Library Journal Review

Bjelajac (art and human sciences, George Washington Univ.) abandons the quest for "American-ness" in favor of a contextual history of art in American society. Basically chronological, his book is also arranged around themes (e.g., 17th-century religious imagery, populism and public art in the Depression). Maps, Masonic symbols, and folk art are brought into the mix in sometimes illuminating relationships with the more traditional fine arts. Neither traditional art history nor a social history, this book is an attempt to view aspects of the latter through the testimony of the objects the author discusses. Much of this will not be news to scholars in the field, and though the text is selective, the scope of the book means that nothing is covered in great depth. Chapters are subdivided into sections that can be read independently of an overall narrative or argumentDthey might almost be web pages or sound bites in other media. The color illustrations are oleaginous and horrible. Not an essential purchase.DJack Perry Brown, Art Inst. of Chicago Libs. (c) Copyright 2010. Library Journals LLC, a wholly owned subsidiary of Media Source, Inc. No redistribution permitted.

Choice Review

The first published survey of American art that lays claim to a "revisionist" approach, Bjelajac's book is a determined product of the "new art history." In lieu of the normative formalist account tracing the genealogy of styles, the author views the national artistic project under such ideological rubrics as religion, freemasonry, phrenology, populism, and sectionalism. For Bjelajac (George Washington Univ.), art is never, but never (well hardly ever), created for its own sake. Rather, it is the relentless product of "discursive practices" and conflicted notions of race, gender, and class resulting in diverse multicultural sights/sites. Detractors of postmodernist identity politics will not, however, find this cultural history especially threatening. Despite all disclaimers, the author has a "good eye" for aesthetic nuances, an ill-concealed affection for art and, mirabile dictu, no stomach for the deconstruction of the time-honored canon of American art.
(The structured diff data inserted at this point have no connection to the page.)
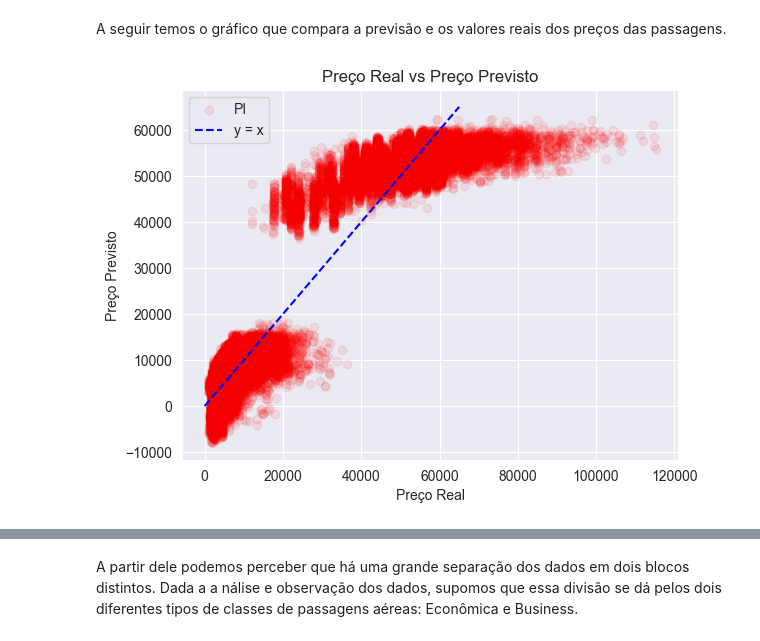
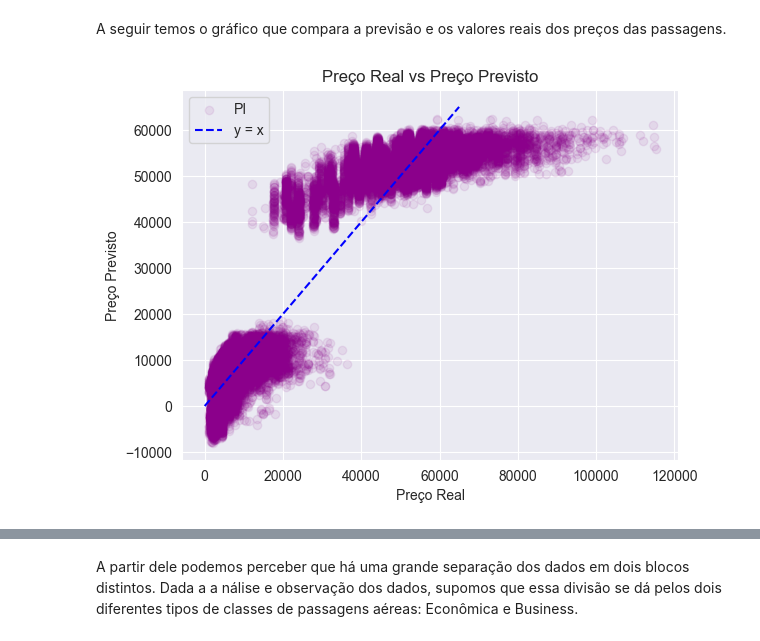
Before and after one commit to PAULA-123/LinearRegression, a Jupyter notebook: Avião_previsão.ipynb, the cells around one changed output, grey strips where cells are left out. Cells and saved outputs as stored; diff of their text form; code cells hidden in the pictures.

```diff
--- a/Avião_previsão.ipynb
+++ b/Avião_previsão.ipynb
@@ -752,15 +838,15 @@ A seguir temos o gráfico que compara a previsão e os valores reais dos preços
 # %%
 #plot o gráfico do y_test vs y_pred
 x = np.linspace(0, 65000, 10 )  # No exemplo, escolhemos valores de 0 a 10
 y = x  # A função y = x
 
 # Plotar a linha x = y
-plt.scatter(y_test, y_pred_PI, color='red', label='PI', alpha=0.08)
+plt.scatter(y_test, y_pred_PI, color='darkmagenta', label='PI', alpha=0.08)
 plt.plot(x, y, label='y = x', color='blue', linestyle='--')
 plt.xlabel("Preço Real")
 plt.ylabel("Preço Previsto")
 plt.title("Preço Real vs Preço Previsto")
 plt.legend()
 plt.show()
 # %% [output]
-[figure, old version]
+[figure, new version]
```
Also changed, not shown: parts of 42 cells of this notebook.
Most of the usual suspects are respectfully accounted for, though, alas, not especially well reproduced. Recommended as an antidote to the available works. General readers; undergraduate and graduate students; professionals. R. L. McGrath; Dartmouth College

Table of Contents

1 The Invention and Mapping of America: 1492-1760
2 Religious Rituals and the Visual Arts in Colonial America: 1620-1760
3 Art and the Consumer Revolution in Colonial America: 1700-1775
4 Revolutionary Icons and the Representation of Republican Virtue: 1765- 1825
5 National Identity and Private Interests in Antebellum America: 1825-1865
6 Art and Commerce in the Gilded Age: 1865-1905
7 Modernist Art and Politics: 1905-1941
8 Modernism, Postmodernism and the Survival of a Critical Vision: 1941-2000
9 Globalization and the Culture Wars: 1980-2003